By Ken M. Blomberg
It’s no secret that Chronic Wasting Disease (CWD) poses the greatest risk to North America’s deer herds and deer hunting. Here’s some undisputed facts:
— Chronic wasting disease (CWD) is a disease of the nervous system in deer and elk that results in distinctive brain lesions. It continues to be a major issue for wildlife scientists throughout the nation, and a key focus for research at the USGS National Wildlife Health Center (NWHC). The NWHC continues to investigate CWD in Wisconsin and throughout the nation.
— One in four deer in Wisconsin’s Iowa and western Dane counties has CWD. Our very own Portage County is on the list of 19 counties with a history of CWD infected deer roaming within their borders.
— Just last week, outdoor writer Pat Durkin reported in the Appleton Post Crescent, “One of Wisconsin’s oldest and largest sausage makers told its customers in late August that it will no longer process venison into sausage and other snack-meat products because of chronic wasting disease’s worsening spread in the state’s deer herd.”

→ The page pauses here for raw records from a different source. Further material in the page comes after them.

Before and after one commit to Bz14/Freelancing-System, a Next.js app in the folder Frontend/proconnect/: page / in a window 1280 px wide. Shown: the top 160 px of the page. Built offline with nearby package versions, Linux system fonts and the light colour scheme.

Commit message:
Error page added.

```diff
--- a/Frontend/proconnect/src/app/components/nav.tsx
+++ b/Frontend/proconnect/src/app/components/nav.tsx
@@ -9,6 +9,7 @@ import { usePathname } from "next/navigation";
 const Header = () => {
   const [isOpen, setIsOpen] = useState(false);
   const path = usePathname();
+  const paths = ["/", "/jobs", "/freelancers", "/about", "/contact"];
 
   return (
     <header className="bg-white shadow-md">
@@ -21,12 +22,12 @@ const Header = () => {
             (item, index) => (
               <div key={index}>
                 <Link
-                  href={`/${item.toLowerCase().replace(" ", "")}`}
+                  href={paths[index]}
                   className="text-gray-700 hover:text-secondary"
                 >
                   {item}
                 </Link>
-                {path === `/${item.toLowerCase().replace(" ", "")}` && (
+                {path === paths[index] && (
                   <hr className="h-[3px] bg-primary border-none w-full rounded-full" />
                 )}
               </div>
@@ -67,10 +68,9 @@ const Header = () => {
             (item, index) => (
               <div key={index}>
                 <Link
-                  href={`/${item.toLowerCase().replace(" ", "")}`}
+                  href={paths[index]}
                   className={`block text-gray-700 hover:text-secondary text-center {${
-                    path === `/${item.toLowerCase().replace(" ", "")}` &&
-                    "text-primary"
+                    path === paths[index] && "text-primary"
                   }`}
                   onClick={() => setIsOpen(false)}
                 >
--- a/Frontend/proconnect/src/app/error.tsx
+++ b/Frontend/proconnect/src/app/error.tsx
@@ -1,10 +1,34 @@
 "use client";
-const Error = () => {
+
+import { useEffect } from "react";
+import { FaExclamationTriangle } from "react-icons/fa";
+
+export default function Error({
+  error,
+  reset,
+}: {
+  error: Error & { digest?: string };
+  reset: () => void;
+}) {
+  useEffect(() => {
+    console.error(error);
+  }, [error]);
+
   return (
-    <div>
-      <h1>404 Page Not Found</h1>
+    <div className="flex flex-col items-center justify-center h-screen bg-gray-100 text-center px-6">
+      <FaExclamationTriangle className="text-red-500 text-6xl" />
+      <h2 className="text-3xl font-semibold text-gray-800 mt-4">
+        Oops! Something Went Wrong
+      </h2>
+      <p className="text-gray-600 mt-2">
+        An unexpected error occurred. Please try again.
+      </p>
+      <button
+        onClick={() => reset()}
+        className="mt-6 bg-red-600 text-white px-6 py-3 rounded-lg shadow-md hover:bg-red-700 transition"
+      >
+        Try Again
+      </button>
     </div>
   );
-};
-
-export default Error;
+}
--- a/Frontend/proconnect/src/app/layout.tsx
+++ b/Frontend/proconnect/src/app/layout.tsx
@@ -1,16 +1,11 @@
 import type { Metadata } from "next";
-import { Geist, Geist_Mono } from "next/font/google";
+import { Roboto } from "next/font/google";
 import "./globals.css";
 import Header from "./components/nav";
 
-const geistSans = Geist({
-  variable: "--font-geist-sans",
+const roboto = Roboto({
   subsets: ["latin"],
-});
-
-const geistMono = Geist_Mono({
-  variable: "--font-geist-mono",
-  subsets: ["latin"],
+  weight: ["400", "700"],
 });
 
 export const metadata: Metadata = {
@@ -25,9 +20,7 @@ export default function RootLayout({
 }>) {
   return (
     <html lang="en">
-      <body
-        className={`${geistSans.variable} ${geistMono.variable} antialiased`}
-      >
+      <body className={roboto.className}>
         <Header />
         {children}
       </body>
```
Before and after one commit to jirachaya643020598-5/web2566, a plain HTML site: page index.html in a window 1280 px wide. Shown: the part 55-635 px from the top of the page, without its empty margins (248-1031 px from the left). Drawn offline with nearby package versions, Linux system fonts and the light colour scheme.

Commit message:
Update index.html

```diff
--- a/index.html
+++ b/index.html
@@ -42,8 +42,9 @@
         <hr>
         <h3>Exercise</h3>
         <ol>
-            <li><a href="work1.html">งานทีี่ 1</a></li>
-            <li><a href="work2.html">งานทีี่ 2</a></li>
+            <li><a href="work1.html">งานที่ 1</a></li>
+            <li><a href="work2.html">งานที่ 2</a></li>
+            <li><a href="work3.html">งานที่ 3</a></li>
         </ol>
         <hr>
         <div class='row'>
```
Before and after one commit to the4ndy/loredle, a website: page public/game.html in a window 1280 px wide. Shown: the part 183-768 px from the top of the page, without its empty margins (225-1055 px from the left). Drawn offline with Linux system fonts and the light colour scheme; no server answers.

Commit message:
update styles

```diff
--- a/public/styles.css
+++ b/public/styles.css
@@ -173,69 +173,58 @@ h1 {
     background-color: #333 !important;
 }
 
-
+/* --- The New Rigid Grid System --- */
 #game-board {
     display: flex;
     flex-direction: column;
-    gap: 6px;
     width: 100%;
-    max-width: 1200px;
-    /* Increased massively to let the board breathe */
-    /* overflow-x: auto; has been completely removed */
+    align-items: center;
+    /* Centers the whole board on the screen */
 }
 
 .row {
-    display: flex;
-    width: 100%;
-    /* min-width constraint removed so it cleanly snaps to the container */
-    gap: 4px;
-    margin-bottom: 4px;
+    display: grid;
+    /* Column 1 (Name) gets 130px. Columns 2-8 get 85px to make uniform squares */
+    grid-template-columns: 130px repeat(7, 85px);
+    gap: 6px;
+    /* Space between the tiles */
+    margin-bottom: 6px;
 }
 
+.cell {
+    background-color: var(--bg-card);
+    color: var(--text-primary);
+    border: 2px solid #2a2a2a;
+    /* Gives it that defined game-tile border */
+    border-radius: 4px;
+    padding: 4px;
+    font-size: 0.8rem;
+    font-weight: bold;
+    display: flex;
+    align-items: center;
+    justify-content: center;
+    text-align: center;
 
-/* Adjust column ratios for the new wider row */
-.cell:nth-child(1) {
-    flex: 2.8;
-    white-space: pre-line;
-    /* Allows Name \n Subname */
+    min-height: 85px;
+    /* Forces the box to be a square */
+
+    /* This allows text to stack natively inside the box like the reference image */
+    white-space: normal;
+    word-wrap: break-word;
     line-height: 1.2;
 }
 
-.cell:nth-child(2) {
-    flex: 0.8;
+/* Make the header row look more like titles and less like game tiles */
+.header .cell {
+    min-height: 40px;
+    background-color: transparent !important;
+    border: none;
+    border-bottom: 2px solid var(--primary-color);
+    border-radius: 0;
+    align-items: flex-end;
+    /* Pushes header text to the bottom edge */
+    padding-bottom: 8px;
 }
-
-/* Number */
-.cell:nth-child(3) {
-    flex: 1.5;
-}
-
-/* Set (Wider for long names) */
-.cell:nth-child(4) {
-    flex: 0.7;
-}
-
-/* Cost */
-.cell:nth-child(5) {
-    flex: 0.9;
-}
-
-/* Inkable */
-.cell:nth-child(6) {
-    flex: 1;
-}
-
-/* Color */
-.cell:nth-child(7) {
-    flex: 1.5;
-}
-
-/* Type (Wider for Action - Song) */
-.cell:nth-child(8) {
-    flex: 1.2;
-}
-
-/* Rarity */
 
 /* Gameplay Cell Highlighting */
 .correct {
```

— Silver Creek Specialty Meats Inc. of Oshkosh noted ongoing CWD research by the Canadian Food Inspection Agency influenced their decision. “A study that exposed 18 macaque monkeys to CWD since 2009. So far, five of the monkeys have contracted the always-fatal brain disease. Two got sick by eating CWD-infected meat, and one got sick by eating infected brain matter. The other two got sick after their brains were injected with infected materials. Fifteen years ago, the public was told of no scientific evidence that CWD spread to humans.”
— At five prior Wisconsin Conservation Congress (WCC) and Department of Natural Resources (DNR) spring fish and game hearings, sportsmen voted unanimously to ban statewide deer baiting and feeding – in hopes of slowing or stopping the spread of CWD in our state. Yet unbelievably, in June of this year, our lawmakers voted to let their constituents continue to bait and feed deer by enacting a sunset provision on Wisconsin’s deer baiting and feeding ban rather than accept scientific documentation of CWD.

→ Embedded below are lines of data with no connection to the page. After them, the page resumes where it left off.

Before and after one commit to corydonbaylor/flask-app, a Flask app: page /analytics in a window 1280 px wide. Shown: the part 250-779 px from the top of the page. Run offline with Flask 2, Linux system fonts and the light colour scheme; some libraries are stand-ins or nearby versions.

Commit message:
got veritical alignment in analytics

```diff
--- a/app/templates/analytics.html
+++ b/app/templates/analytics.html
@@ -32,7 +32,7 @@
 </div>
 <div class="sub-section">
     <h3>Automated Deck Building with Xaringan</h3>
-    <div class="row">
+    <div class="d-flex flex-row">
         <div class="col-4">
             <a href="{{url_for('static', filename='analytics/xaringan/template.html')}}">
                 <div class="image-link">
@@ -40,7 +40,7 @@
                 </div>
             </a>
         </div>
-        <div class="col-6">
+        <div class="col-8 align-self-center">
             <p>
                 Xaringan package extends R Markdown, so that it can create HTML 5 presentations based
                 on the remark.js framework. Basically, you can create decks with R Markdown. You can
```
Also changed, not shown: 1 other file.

The DNR’s initial fight to prevent CWD from spreading has failed. They began monitoring the state’s wild white tailed deer herd in 1999. The first positives were found in 2002 through testing of deer harvested in November 2001 in isolated southern counties.
Today, the DNR reports, “There are currently 43 CWD affected counties. Of these counties, 19 are designated as such due to having a wild CWD positive deer, 10 are within 10 miles of a wild CWD positive deer and 14 have a captive CWD positive or are within 10 miles of a captive CWD positive deer.”
The department has developed a chronic wasting disease response plan through the year 2025, developed by members from the DNR, Wisconsin Conservation Congress and the Wisconsin Department of Agriculture, Trade and Consumer Protection. They recommend practices to reduce and prevent the spread of CWD that can be done through voluntary implementation by Wisconsin citizens – with hopes human-related introductions of CWD may be reduced.
That includes a CWD sampling plan reported last week in the Gazette. It bears repeating here in this space.
In cooperation with local businesses, DNR staff are collecting deer heads for CWD surveillance testing in area counties during the 2017 hunting seasons. If you harvest an adult deer, consider submitting a sample for testing.
In Portage County, head samples can be dropped off at 24-hour self-serve kiosks at the Buena Vista DNR Field Station, 8310 County Road F. Bancroft, or the Plover DNR Ranger Station, 2510 Maple Drive, Plover.
In addition, lymph node samples may be dropped off at Vollmer Taxidermy, 3631 Plover Road, Plover, 715-345-1934, or the Almond Rod and Gun Club, 8092 County Road GG, Almond, 715-570-1147.
In the end, the only real hope for surveillance testing lies in the hands of concerned hunters. Concerned for the deer herd and concerned for their family’s health. And if you’re concerned about your lawmaker in Madison, give him or her a call and let them know the future of our deer herd is also in their hands.